Location: Spring Lake, Michigan, USA
The Women’s Christian Temperance Union donated the fountain in September 1910 to encourage quenching thirst with water instead of alcoholic beverages. Originally erected on the southeast corner of Savidge and Jackson streets it was moved several times including the backyard of a private residence. In 1988 it was restored and relocated to the current location on the east side of Jackson Street between Savidge and Exchange streets.
Over the years a lack of maintenance caused the paint to vanish and rust appeared. The village of Spring Lake agreed in 2007 that the structure should be restored with funding from a 5 year capital improvement budget. Restoration was completed by Mercene Karkadoulias Bronze Art in Cincinnati. With no paint residue to compare the fountain was painted with colours common in the 1900s. Water is now delivered by two faucets and the dog troughs are filled with water drained from the upper basins.
The original fountain was manufactured by J.L. Mott Ironworks and is casting number 12. Seated on a square plinth, the circular column contains two troughs at ground level for the use of dogs and smaller animals. An inscription on the base contains the legend, W.C.T.U. Sep. 1910. A demi-lune basin for the use of humans is located on two sides. Decorated with bas-relief in the form of fruits and acanthus leaves, the column also displays dog mascarons above the basins from which water spouted. Tin cups were suspended on chains from orbs between the dog masks. The capital is an urn surmounted with a spike.
- Acanthus, one of the most common plant forms (deeply cut leaves) to make foliage ornament and decoration
- Bas-relief, sculpted material that has been raised from the background to create a slight projection from the surface
- Capital, the top of a column that supports the load bearing down on it
- Demi-lune, half moon or crescent shape
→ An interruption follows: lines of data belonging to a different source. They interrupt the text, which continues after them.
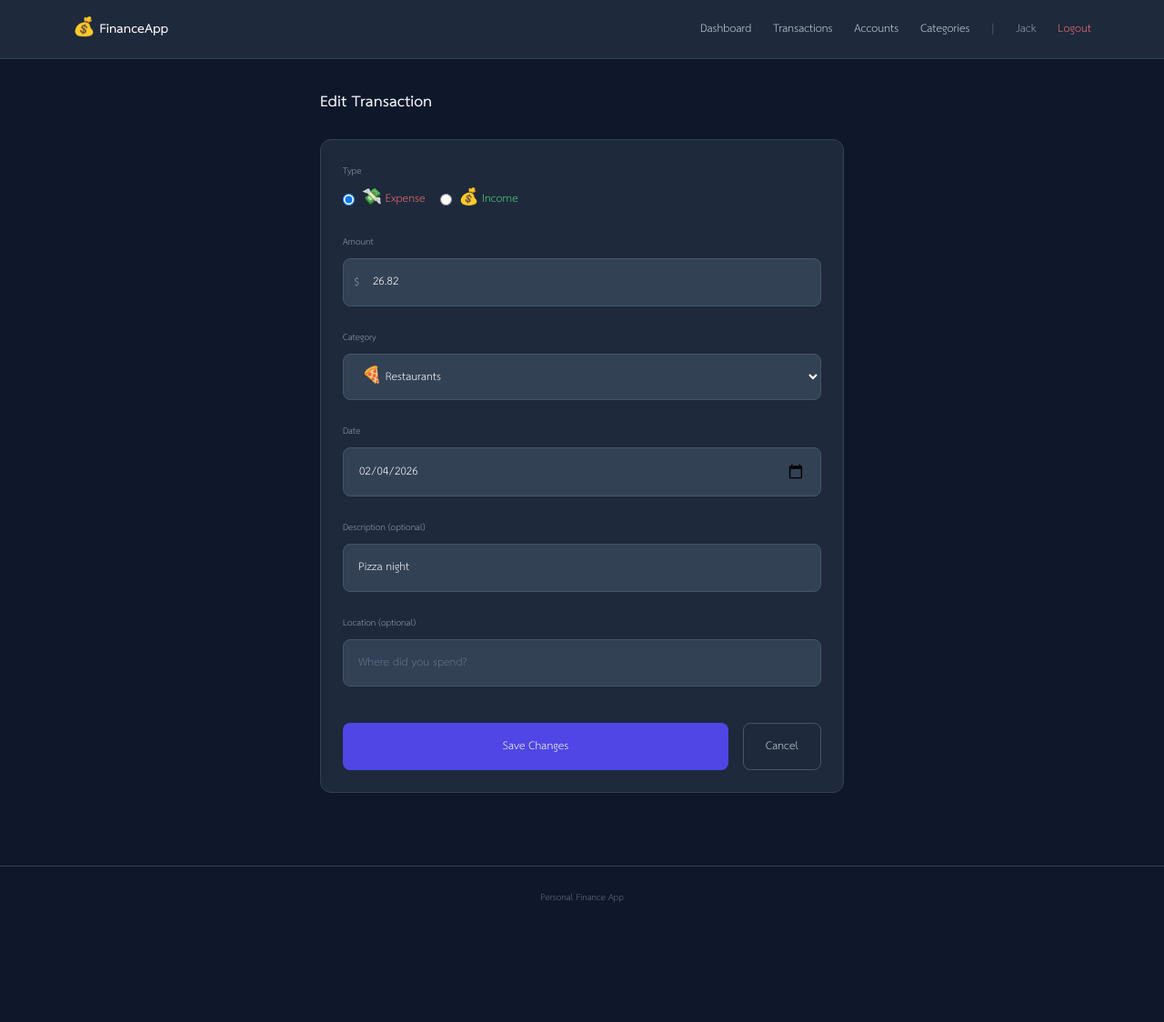
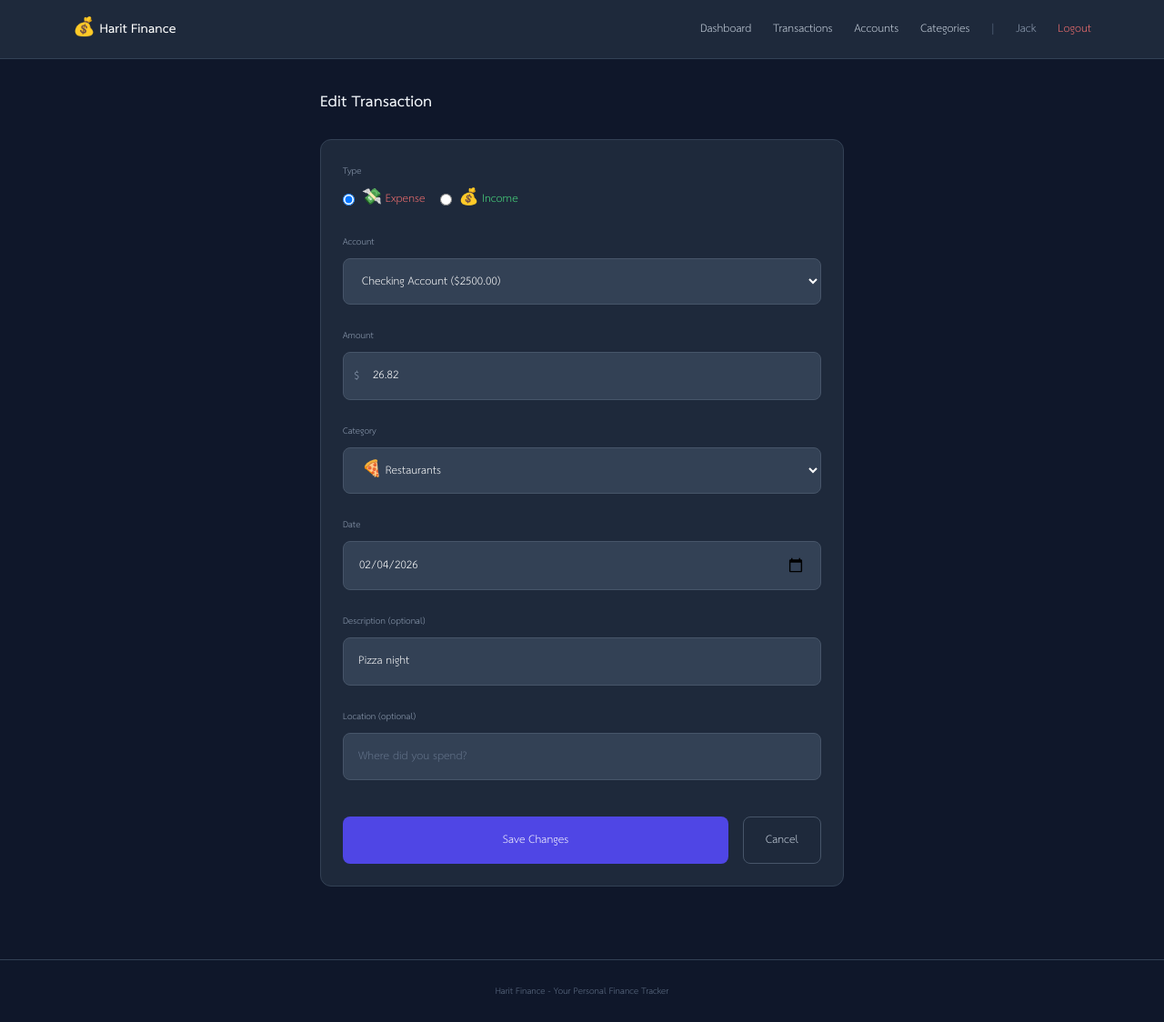
Before and after one commit to harit559/personal-finance-app, a Flask app: page /transactions/edit/1 in a window 1280 px wide. Shown: the whole page at 91% size. Before the commit the page ends 993 px from the top, so only its background shows below. Run offline with Flask 3, Linux system fonts and the light colour scheme; a user stored in the database is signed in; some libraries are stand-ins or nearby versions.

Commit message:
Update titles across templates to reflect 'Harit Finance' branding

```diff
--- a/routes/transactions.py
+++ b/routes/transactions.py
@@ -7,6 +7,7 @@ These are the basic operations for any data in your app.
 from flask import Blueprint, render_template, request, redirect, url_for, flash
 from flask_login import login_required, current_user
 from models import db, Transaction, Account, Category
+from utils import get_currency_symbol
 from datetime import datetime
 
 transactions_bp = Blueprint('transactions', __name__)
@@ -111,28 +112,48 @@ def edit_transaction(id):
         return redirect(url_for('transactions.list_transactions'))
 
     if request.method == 'POST':
-        # Store old amount to adjust account balance
+        # Store old values
         old_amount = transaction.amount
+        old_account_id = transaction.account_id
 
-        # Update transaction fields
+        # Get new values
         new_amount = float(request.form['amount'])
         transaction_type = request.form['type']
+        new_account_id = int(request.form['account_id'])
+
+        # Make sure new account belongs to current user
+        new_account = db.session.get(Account, new_account_id)
+        if not new_account or new_account.user_id != current_user.id:
+            flash('Invalid account selected.', 'error')
+            return redirect(url_for('transactions.edit_transaction', id=id))
 
         if transaction_type == 'expense':
             new_amount = -abs(new_amount)
         else:
             new_amount = abs(new_amount)
 
+        # If account changed, adjust both old and new account balances
+        if old_account_id != new_account_id:
+            # Reverse the transaction in the old account
+            old_account = db.session.get(Account, old_account_id)
+            if old_account:
+                old_account.balance -= old_amount
+
+            # Apply the transaction to the new account
+            new_account.balance += new_amount
+
+            transaction.account_id = new_account_id
+        else:
+            # Same account, just adjust the difference
+            if new_account:
+                new_account.balance = new_account.balance - old_amount + new_amount
+
+        # Update transaction fields
         transaction.amount = new_amount
         transaction.description = request.form.get('description', '')
         transaction.date = datetime.strptime(request.form['date'], '%Y-%m-%d').date()
         transaction.category_id = request.form.get('category_id') or None
         transaction.location = request.form.get('location', '')
-
-        # Adjust account balance
-        account = db.session.get(Account, transaction.account_id)
-        if account:
-            account.balance = account.balance - old_amount + new_amount
 
         db.session.commit()
         flash('Transaction updated!', 'success')
@@ -174,3 +195,88 @@ def delete_transaction(id):
 
     flash('Transaction deleted.', 'info')
     return redirect(url_for('transactions.list_transactions'))
+
+
+@transactions_bp.route('/transfer', methods=['GET', 'POST'])
+@login_required
+def transfer():
+    """
+    Transfer money between accounts.
+    GET: Show the transfer form
+    POST: Process the transfer
+    """
+    if request.method == 'POST':
+        from_account_id = int(request.form['from_account_id'])
+        to_account_id = int(request.form['to_account_id'])
+        amount = float(request.form['amount'])
+        date_str = request.form['date']
+        description = request.form.get('description', '')
+
+        # Validate accounts are different
+        if from_account_id == to_account_id:
+            flash('Cannot transfer to the same account!', 'error')
+            return redirect(url_for('transactions.transfer'))
+
+        # Get accounts and verify ownership
+        from_account = db.session.get(Account, from_account_id)
+        to_account = db.session.get(Account, to_account_id)
+
+        if not from_account or not to_account:
+            flash('Invalid account selected.', 'error')
+            return redirect(url_for('transactions.transfer'))
+
+        if from_account.user_id != current_user.id or to_account.user_id != current_user.id:
+            flash('Access denied.', 'error')
+            return redirect(url_for('transactions.transfer'))
+
+        # Check sufficient balance
+        if from_account.balance < amount:
+            flash('Insufficient balance in source account!', 'error')
+            return redirect(url_for('transactions.transfer'))
+
+        # Convert date
+        date = datetime.strptime(date_str, '%Y-%m-%d').date()
+
+        # Create description if not provided
+        if not description:
+            description = f'Transfer to {to_account.name}'
+
+        # Create two transactions: expense from source, income to destination
+        # Transaction 1: Debit from source account
+        trans_out = Transaction(
+            amount=-abs(amount),
+            description=f'Transfer to {to_account.name}: {description}',
+            date=date,
+            account_id=from_account_id,
+            category_id=None
+        )
+
+        # Transaction 2: Credit to destination account
+        trans_in = Transaction(
+            amount=abs(amount),
+            description=f'Transfer from {from_account.name}: {description}',
+            date=date,
+            account_id=to_account_id,
+            category_id=None
+        )
+
+        # Update balances
+        from_account.balance -= amount
+        to_account.balance += amount
+
+        # Save to database
+        db.session.add(trans_out)
+        db.session.add(trans_in)
+        db.session.commit()
+
+        currency_symbol = get_currency_symbol(from_account.currency)
+        flash(f'Successfully transferred {currency_symbol}{amount:.2f} from {from_account.name} to {to_account.name}!', 'success')
+        return redirect(url_for('transactions.list_transactions'))
+
+    # GET request - show the form
+    accounts = Account.query.filter_by(user_id=current_user.id).all()
+    today = datetime.now().strftime('%Y-%m-%d')
+
+    return render_template('transactions/transfer.html',
+                           accounts=accounts,
+                           today=today)
--- a/templates/about.html
+++ b/templates/about.html
@@ -1,6 +1,6 @@
 {% extends 'base.html' %}
 
-{% block title %}About - Personal Finance{% endblock %}
+{% block title %}About - Harit Finance{% endblock %}
 
 {% block content %}
 <div class="max-w-2xl mx-auto text-center">
--- a/templates/accounts/add.html
+++ b/templates/accounts/add.html
@@ -1,6 +1,6 @@
 {% extends 'base.html' %}
 
-{% block title %}Add Account - Personal Finance{% endblock %}
+{% block title %}Add Account - Harit Finance{% endblock %}
 
 {% block content %}
 <div class="max-w-xl mx-auto">
--- a/templates/accounts/edit.html
+++ b/templates/accounts/edit.html
@@ -1,6 +1,6 @@
 {% extends 'base.html' %}
 
-{% block title %}Edit Account - Personal Finance{% endblock %}
+{% block title %}Edit Account - Harit Finance{% endblock %}
 
 {% block content %}
 <div class="max-w-xl mx-auto">
--- a/templates/accounts/list.html
+++ b/templates/accounts/list.html
@@ -1,6 +1,6 @@
 {% extends 'base.html' %}
 
-{% block title %}Accounts - Personal Finance{% endblock %}
+{% block title %}Accounts - Harit Finance{% endblock %}
 
 {% block content %}
 <div class="space-y-6">
--- a/templates/auth/login.html
+++ b/templates/auth/login.html
@@ -1,6 +1,6 @@
 {% extends 'base.html' %}
 
-{% block title %}Login - Personal Finance{% endblock %}
+{% block title %}Login - Harit Finance{% endblock %}
 
 {% block content %}
 <div class="max-w-md mx-auto mt-8">
--- a/templates/auth/register.html
+++ b/templates/auth/register.html
@@ -1,6 +1,6 @@
 {% extends 'base.html' %}
 
-{% block title %}Register - Personal Finance{% endblock %}
+{% block title %}Register - Harit Finance{% endblock %}
 
 {% block content %}
 <div class="max-w-md mx-auto mt-8">
--- a/templates/base.html
+++ b/templates/base.html
@@ -3,7 +3,7 @@
 <head>
     <meta charset="UTF-8">
     <meta name="viewport" content="width=device-width, initial-scale=1.0">
-    <title>{% block title %}Personal Finance{% endblock %}</title>
+    <title>{% block title %}Harit Finance{% endblock %}</title>
 
     <!-- Tailwind CSS via CDN (for quick prototyping) -->
     <script src="https://cdn.tailwindcss.com"></script>
@@ -80,7 +80,7 @@
             <div class="flex justify-between items-center h-16">
                 <!-- Logo -->
                 <a href="{{ url_for('main.index') }}" class="text-xl font-bold text-white flex items-center gap-2">
-                    💰 FinanceApp
+                    💰 Harit Finance
                 </a>
 
                 <!-- Navigation Links -->
@@ -147,7 +147,7 @@
     <!-- Footer -->
     <footer class="border-t border-slate-700 mt-12">
         <div class="max-w-6xl mx-auto px-4 py-6 text-center text-slate-500 text-sm">
-            Personal Finance App
+            Harit Finance - Your Personal Finance Tracker
         </div>
     </footer>
 </body>
--- a/templates/categories/add.html
+++ b/templates/categories/add.html
@@ -1,6 +1,6 @@
 {% extends 'base.html' %}
 
-{% block title %}Add Category - Personal Finance{% endblock %}
+{% block title %}Add Category - Harit Finance{% endblock %}
 
 {% block content %}
 <div class="max-w-xl mx-auto">
--- a/templates/categories/delete.html
+++ b/templates/categories/delete.html
@@ -1,6 +1,6 @@
 {% extends 'base.html' %}
 
-{% block title %}Delete Category - Personal Finance{% endblock %}
+{% block title %}Delete Category - Harit Finance{% endblock %}
 
 {% block content %}
 <div class="max-w-xl mx-auto">
--- a/templates/categories/edit.html
+++ b/templates/categories/edit.html
@@ -1,6 +1,6 @@
 {% extends 'base.html' %}
 
-{% block title %}Edit Category - Personal Finance{% endblock %}
+{% block title %}Edit Category - Harit Finance{% endblock %}
 
 {% block content %}
 <div class="max-w-xl mx-auto">
--- a/templates/categories/list.html
+++ b/templates/categories/list.html
@@ -1,6 +1,6 @@
 {% extends 'base.html' %}
 
-{% block title %}Categories - Personal Finance{% endblock %}
+{% block title %}Categories - Harit Finance{% endblock %}
 
 {% block content %}
 <div class="space-y-6">
--- a/templates/index.html
+++ b/templates/index.html
@@ -1,6 +1,6 @@
 {% extends 'base.html' %}
 
-{% block title %}Dashboard - Personal Finance{% endblock %}
+{% block title %}Dashboard - Harit Finance{% endblock %}
 
 {% block content %}
 <div class="space-y-8">
--- a/templates/transactions/add.html
+++ b/templates/transactions/add.html
@@ -1,6 +1,6 @@
 {% extends 'base.html' %}
 
-{% block title %}Add Transaction - Personal Finance{% endblock %}
+{% block title %}Add Transaction - Harit Finance{% endblock %}
 
 {% block content %}
 <div class="max-w-xl mx-auto">
--- a/templates/transactions/edit.html
+++ b/templates/transactions/edit.html
@@ -1,6 +1,6 @@
 {% extends 'base.html' %}
 
-{% block title %}Edit Transaction - Personal Finance{% endblock %}
+{% block title %}Edit Transaction - Harit Finance{% endblock %}
 
 {% block content %}
 <div class="max-w-xl mx-auto">
@@ -26,11 +26,28 @@
             </div>
         </div>
 
+        <!-- Account -->
+        <div>
+            <label for="account_id" class="block text-sm text-slate-400 mb-2">Account</label>
+            <select name="account_id"
+                    id="account_id"
+                    required
+                    class="w-full bg-slate-700 border border-slate-600 rounded-lg px-4 py-3 text-white focus:border-indigo-500 focus:ring-1 focus:ring-indigo-500">
+                {% for account in accounts %}
+                <option value="{{ account.id }}"
+                        data-currency="{{ account.currency|currency_symbol }}"
+                        {% if transaction.account_id == account.id %}selected{% endif %}>
+                    {{ account.name }} ({{ account.currency|currency_symbol }}{{ "%.2f"|format(account.balance) }})
+                </option>
+                {% endfor %}
+            </select>
+        </div>
+
         <!-- Amount -->
         <div>
             <label for="amount" class="block text-sm text-slate-400 mb-2">Amount</label>
             <div class="relative">
-                <span class="absolute left-3 top-1/2 -translate-y-1/2 text-slate-400">{{ transaction.account.currency|currency_symbol }}</span>
+                <span class="absolute left-3 top-1/2 -translate-y-1/2 text-slate-400" id="currency-symbol">{{ transaction.account.currency|currency_symbol }}</span>
                 <input type="number"
                        name="amount"
                        id="amount"
@@ -112,4 +129,13 @@
         </div>
     </form>
 </div>
+
+<script>
+    // Update currency symbol when account changes
+    document.getElementById('account_id').addEventListener('change', function() {
+        const selectedOption = this.options[this.selectedIndex];
+        const currency = selectedOption.getAttribute('data-currency') || '$';
+        document.getElementById('currency-symbol').textContent = currency;
+    });
+</script>
 {% endblock %}
```
Also changed, not shown: templates/transactions/list.html (+11 -5 lines), templates/transactions/transfer.html (added, +108 -0 lines).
- Mask/Mascaron, a decorative element in the form of a sculpted face or head of a human being or an animal
- Plinth, flat base usually projecting, upon which a pedestal, wall or column rests.